__Your objective__: Find the lines below holding the word "Hackatoon" and copy each of them.

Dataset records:

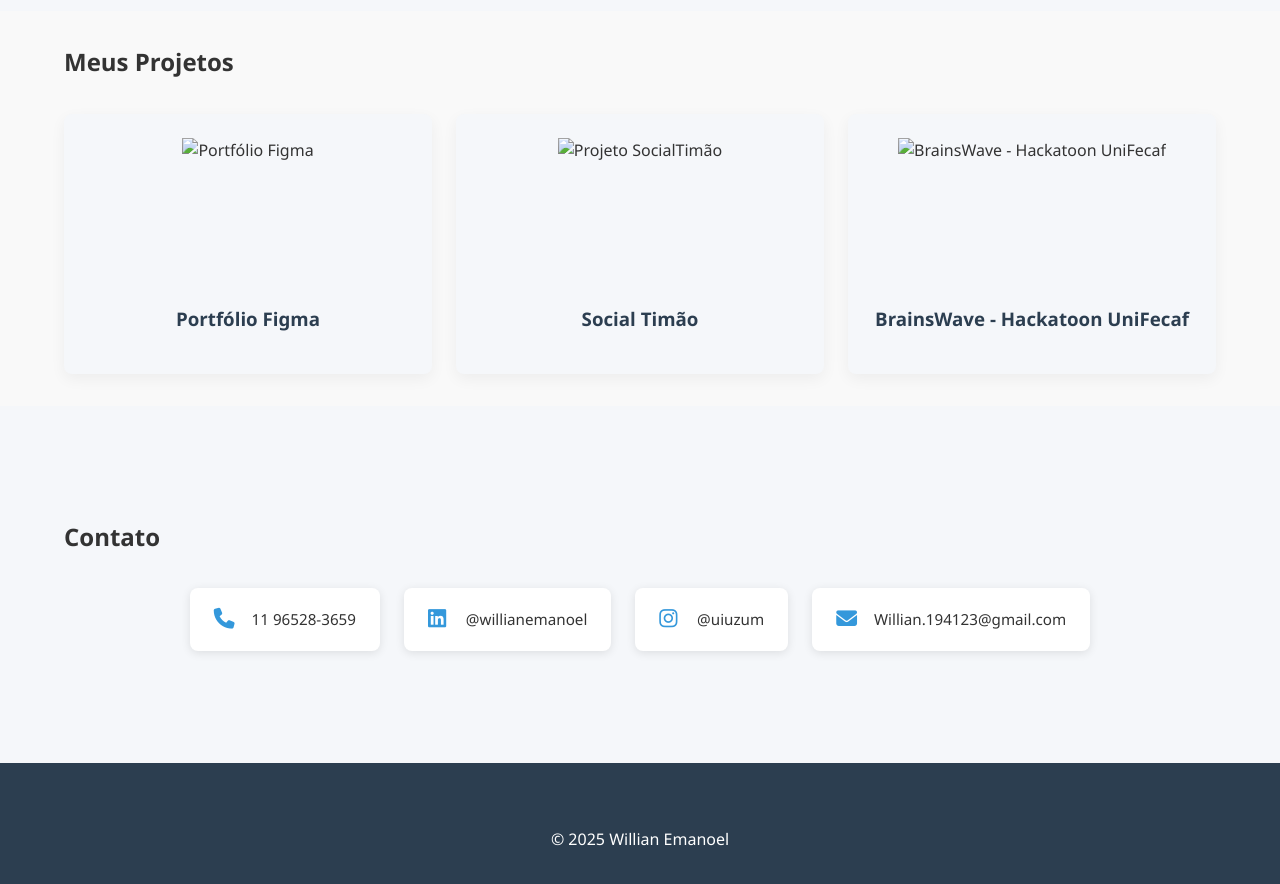
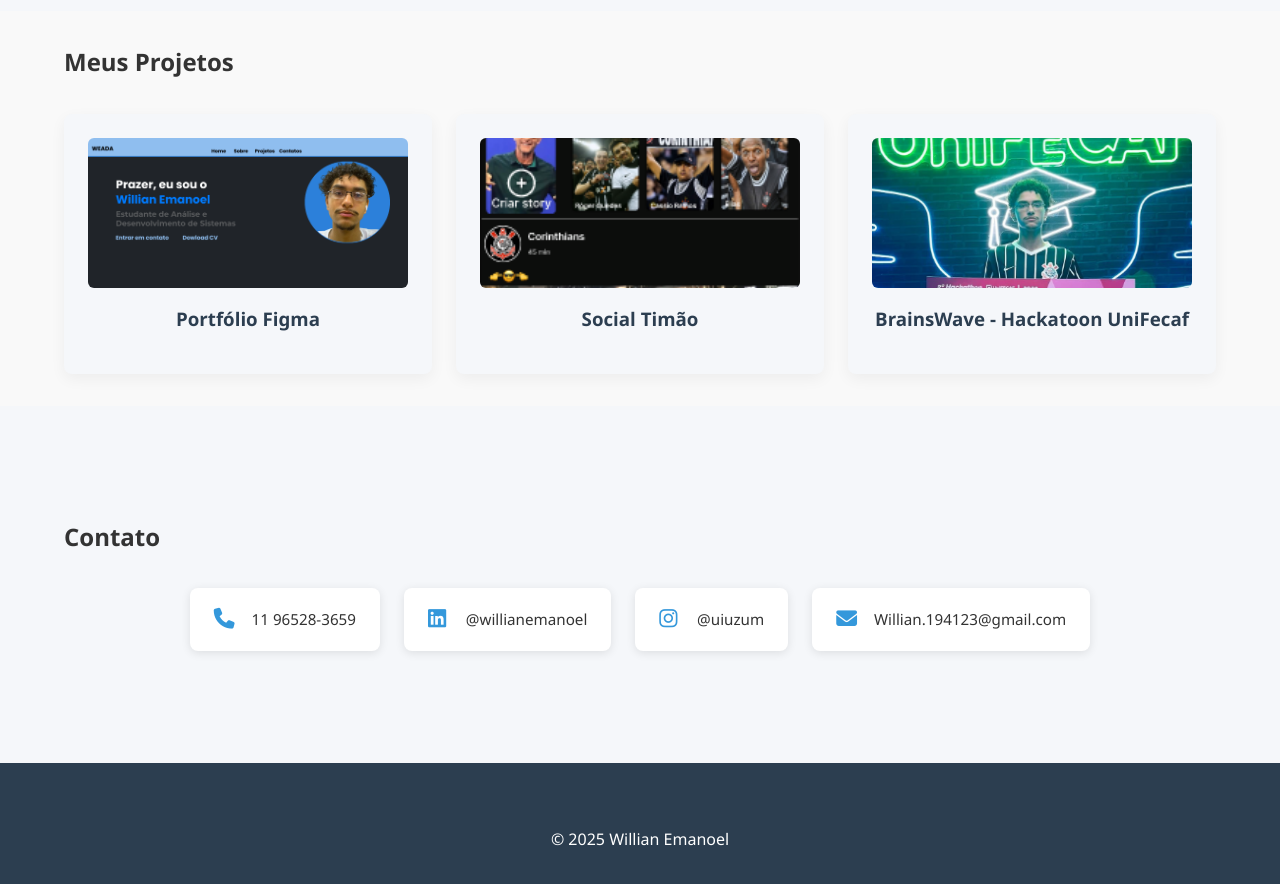
Before and after one commit to willianemanoel/Willian-Emanoel, a plain HTML site: page index.html in a window 1280 px wide. Shown: the part 1440-2324 px from the top of the page. Drawn offline with Linux system fonts and the light colour scheme; the site is published under a folder, as on GitHub Pages, so addresses that start at the root find nothing.

Commit message:
Update index.html

```diff
--- a/index.html
+++ b/index.html
@@ -82,7 +82,7 @@
 
                 <div class="card-projeto" onclick="window.open('https://www.figma.com/proto/7SJd3GMWPWhdWDv21DJyXD/Untitled?node-id=67-6&starting-point-node-id=67%3A6', '_blank')">
                     <div class="imagem-projeto">
-                        <img src="/img/portfolio-figma.png" alt="Portfólio Figma">
+                        <img src="img/portfolio-figma.png" alt="Portfólio Figma">
                     </div>
                     <h3>Portfólio Figma</h3>
                 </div>
@@ -90,14 +90,14 @@
 
                 <div class="card-projeto" onclick="window.open('https://www.figma.com/proto/2gPwVxxqCJj9C9OZCNa7AY/Untitled?node-id=2-19&starting-point-node-id=2%3A19', '_blank')">
                     <div class="imagem-projeto">
-                        <img src="/img/social-timao.png" alt="Projeto SocialTimão">
+                        <img src="img/social-timao.png" alt="Projeto SocialTimão">
                     </div>
                     <h3>Social Timão</h3>
                 </div>
 
                 <div class="card-projeto" onclick="window.open('https://www.linkedin.com/posts/willianemanoel_2%C2%BA-hackathon-unifecaf-durante-o-2%C2%BA-activity-7123004129488084993-qf1r?utm_source=share&utm_medium=member_desktop&rcm=ACoAADLOMUoBbnIRyl6ICZLfR5RIonyg72BkZ3E', '_blank')">
                     <div class="imagem-projeto">
-                        <img src="/img/BrainsWave.png" alt="BrainsWave - Hackatoon UniFecaf">
+                        <img src="img/BrainsWave.png" alt="BrainsWave - Hackatoon UniFecaf">
                     </div>
                     <h3>BrainsWave - Hackatoon UniFecaf</h3>
                 </div>
```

__Response for this exercise__:
-                        <img src="/img/BrainsWave.png" alt="BrainsWave - Hackatoon UniFecaf">
+                        <img src="img/BrainsWave.png" alt="BrainsWave - Hackatoon UniFecaf">
                     <h3>BrainsWave - Hackatoon UniFecaf</h3>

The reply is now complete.